One of my favorite recent films is Jim Jarmusch’s Paterson (2016). It is wise, funny, and spellbinding. This could sound surprising if you start reading a description of the plot. Each morning, a bus driver wakes up early. He eats a bowl of cereal. He walks to work. He works his shift. He eats his lunch. He writes poetry in his notebook. In the evenings, he enjoys dinner with his wife. He walks his dog and stops at a bar for a drink before bed. Repeat over the course of a week.
Are you hooked yet?
Describing the story requires words that don’t always have positive associations. Slow. Small. Quiet. Adam Driver portrays a lead character far different than his erratic Star Wars villain, waging an intergalactic war. Here, he plays a young poet named Paterson who writes in his free time. Paterson lives in Paterson, New Jersey. The film is like a fable, with ordered rhythms and patterns that begin to emerge. Each day has a familiar cycle that is seemingly mundane, but through this artist’s eyes, the slightest details begin to jump out and reveal meaning. Objects, light, people, conversations.
“Routine is very liberating and nurturing for him,” the director notes. A photo near his bedside shows that he is a veteran. He has likely seen his share of disruption and violence. Is the calm of his daily life intentionally sought out? A way of healing? Does he look at the world with this attentive eye naturally or as a learned habit?
The experience of watching the movie itself has a liturgical quality, drawing the viewer into precise rhythms and repetitions. You’re immersed in quiet beauty. Although the story contains little conflict, it builds to a small crisis on the final day of the week, where resolution will be found in the same pattern of inner peace we’ve been watching all along. Patterns of gratefulness. By the end, we’ve been trained how to feel and respond.

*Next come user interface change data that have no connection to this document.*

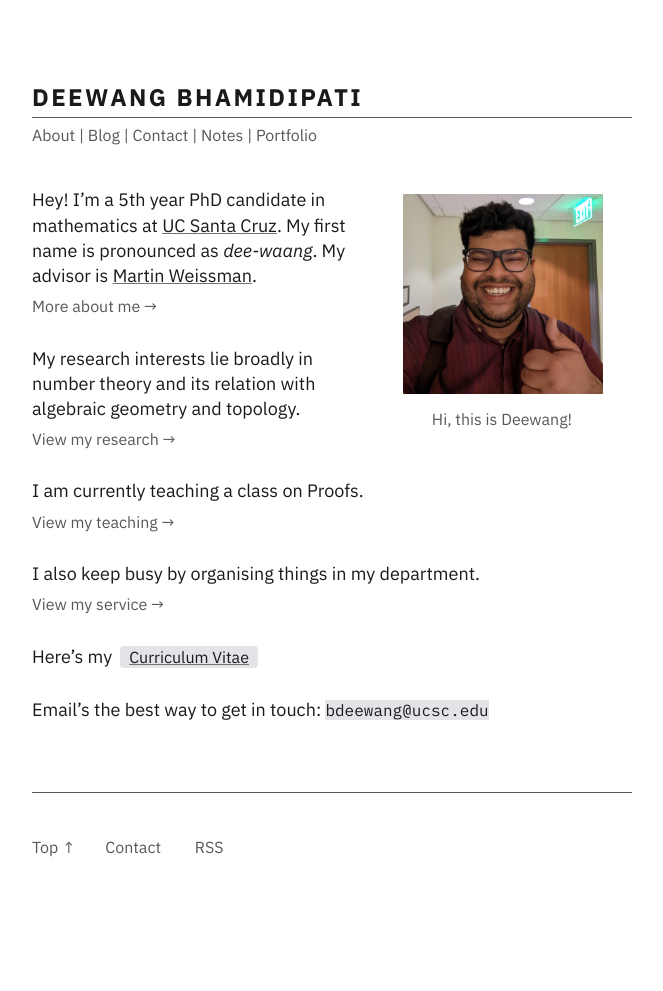
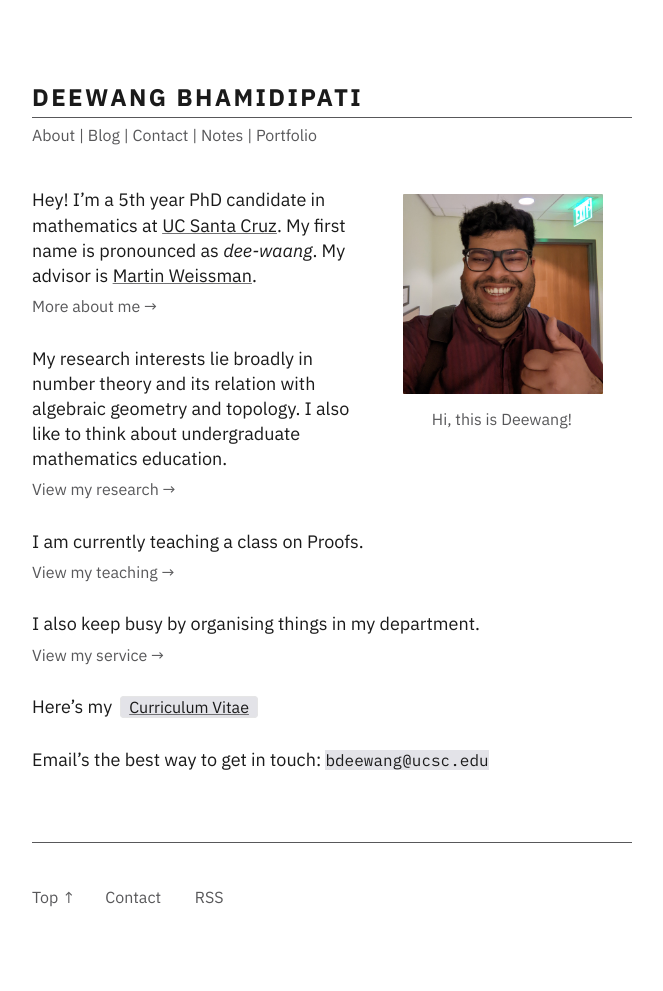
Before and after one commit to junkquill/junkquill.github.io, a Jekyll site: the page built from index.md, in a window 1280 px wide. Shown: the whole page, without its empty margins (308-971 px from the left). Built offline with Jekyll 4.4.1, drawn with Linux system fonts in a browser that asks for light colours; before the commit the page ends 941 px from its top, so only the background shows below that.

Commit message:
research-update

```diff
--- a/index.md
+++ b/index.md
@@ -9,7 +9,7 @@ index: true
 Hey! I'm a 5th year PhD candidate in mathematics at [UC Santa Cruz](https://www.math.ucsc.edu/index.html). My first name is pronounced as *dee-waang*. My advisor is [Martin Weissman](http://martyweissman.com/).
 <a href="/about" class="internal-link quarter-line-space">More about me&nbsp;→</a>
 
-My research interests lie broadly in number theory and its relation with algebraic geometry and topology.
+My research interests lie broadly in number theory and its relation with algebraic geometry and topology. I also like to think about undergraduate mathematics education.
 <a href="/research" class="internal-link quarter-line-space">View my research&nbsp;→</a>
 
 I am currently teaching a class on Proofs.
```
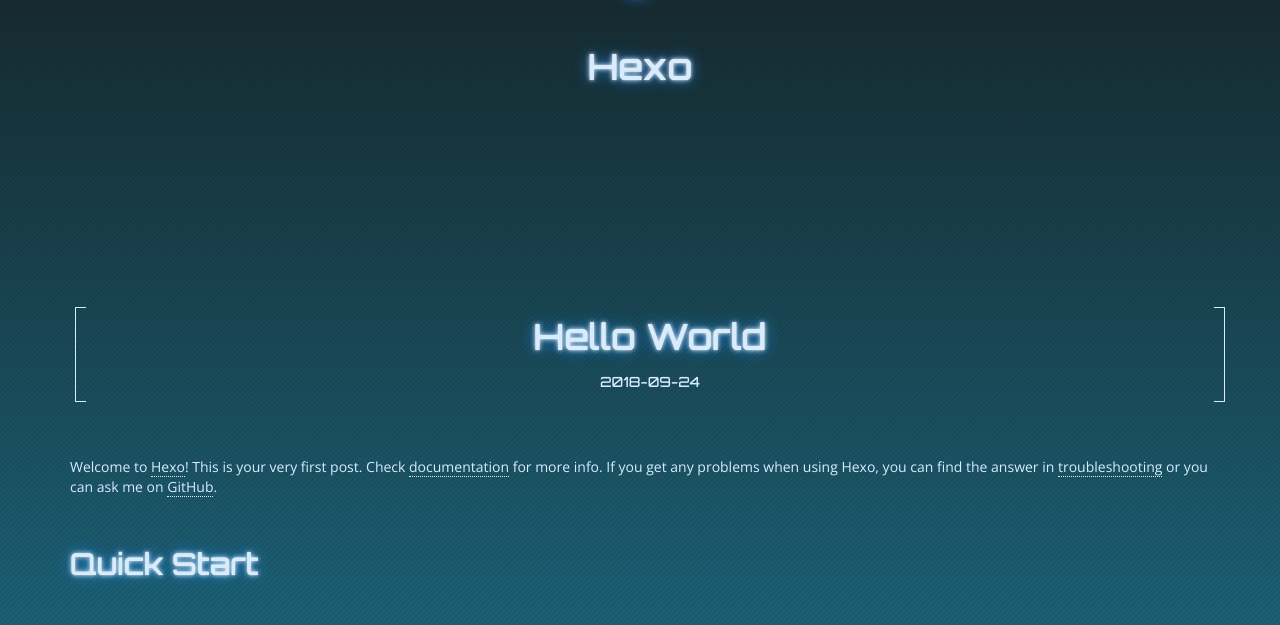
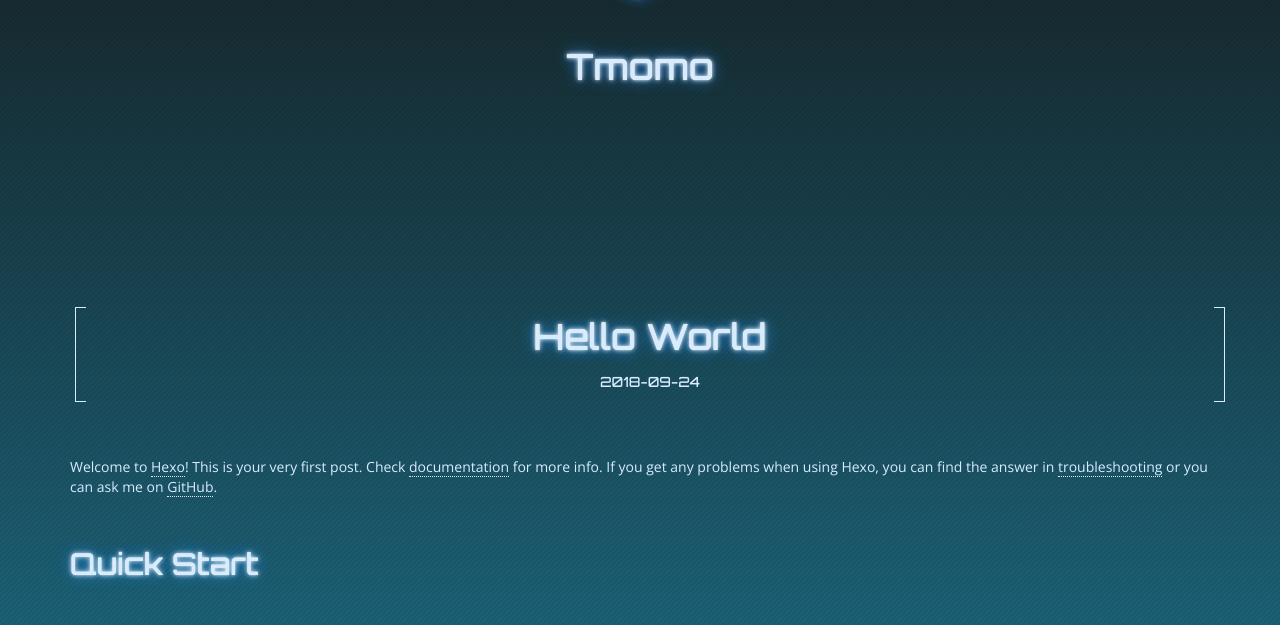
Before and after one commit to belovedmomo/belovedmomo.github.io, a plain HTML site: page index.html in a window 1280 px wide. Shown: the part 163-788 px from the top of the page. Drawn offline with nearby package versions, Linux system fonts and the light colour scheme.

Commit message:
Site updated: 2018-09-25 21:15:32

```diff
--- a/index.html
+++ b/index.html
@@ -13,19 +13,19 @@
 
     <!--Author-->
 
-        <meta name="author" content="John Doe">
+        <meta name="author" content="MarsSky">
 
 
     <!--Open Graph Title-->
 
-        <meta property="og:title" content="Hexo"/>
+        <meta property="og:title" content="Tmomo"/>
 
 
     <!--Open Graph Description-->
 
 
     <!--Open Graph Site Name-->
-    <meta property="og:site_name" content="Hexo"/>
+    <meta property="og:site_name" content="Tmomo"/>
 
     <!--Type page-->
 
@@ -40,7 +40,7 @@
 
     <!-- Title -->
 
-    <title>Hexo</title>
+    <title>Tmomo</title>
 
     <!-- Bootstrap Core CSS -->
     <link rel="stylesheet" href="//maxcdn.bootstrapcdn.com/bootstrap/4.0.0-alpha.2/css/bootstrap.min.css" integrity="sha384-y3tfxAZXuh4HwSYylfB+J125MxIs6mR5FOHamPBG064zB+AFeWH94NdvaCBm8qnd" crossorigin="anonymous">
@@ -135,7 +135,7 @@
     <div class="logo">
         <a href="/"><i class="logo-icon fa fa-cube" aria-hidden="true"></i></a>
 
-            <h1 id="main-title" class="title">Hexo</h1>
+            <h1 id="main-title" class="title">Tmomo</h1>
 
     </div>
 </header>
```
Also changed, not shown: 2018/09/24/hello-world/index.html (+3 -3 lines), archives/2018/09/index.html (+4 -4 lines), archives/2018/index.html (+4 -4 lines), archives/index.html (+4 -4 lines).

The film is partly about vocation. The script was inspired by the poet William Carlos Williams, who worked as a pediatrician in New Jersey and drew on the lives of his patients in his work. Situations like this can actually be common for artists. T.S. Eliot famously worked as a bank clerk. For Paterson, driving the bus never seems to be drudgery, a mere day job to pay the bills. He genuinely enjoys the work, not in opposition to his poetry but as another source. The job allows him to be connected to the city, to serve others, and to discover the unexpected. At home, his wife’s creative projects decorate their humble living space. Stability and peace is maintained around them. Poetry is a way of life.
This article was written by parishioner Anthony Parisi.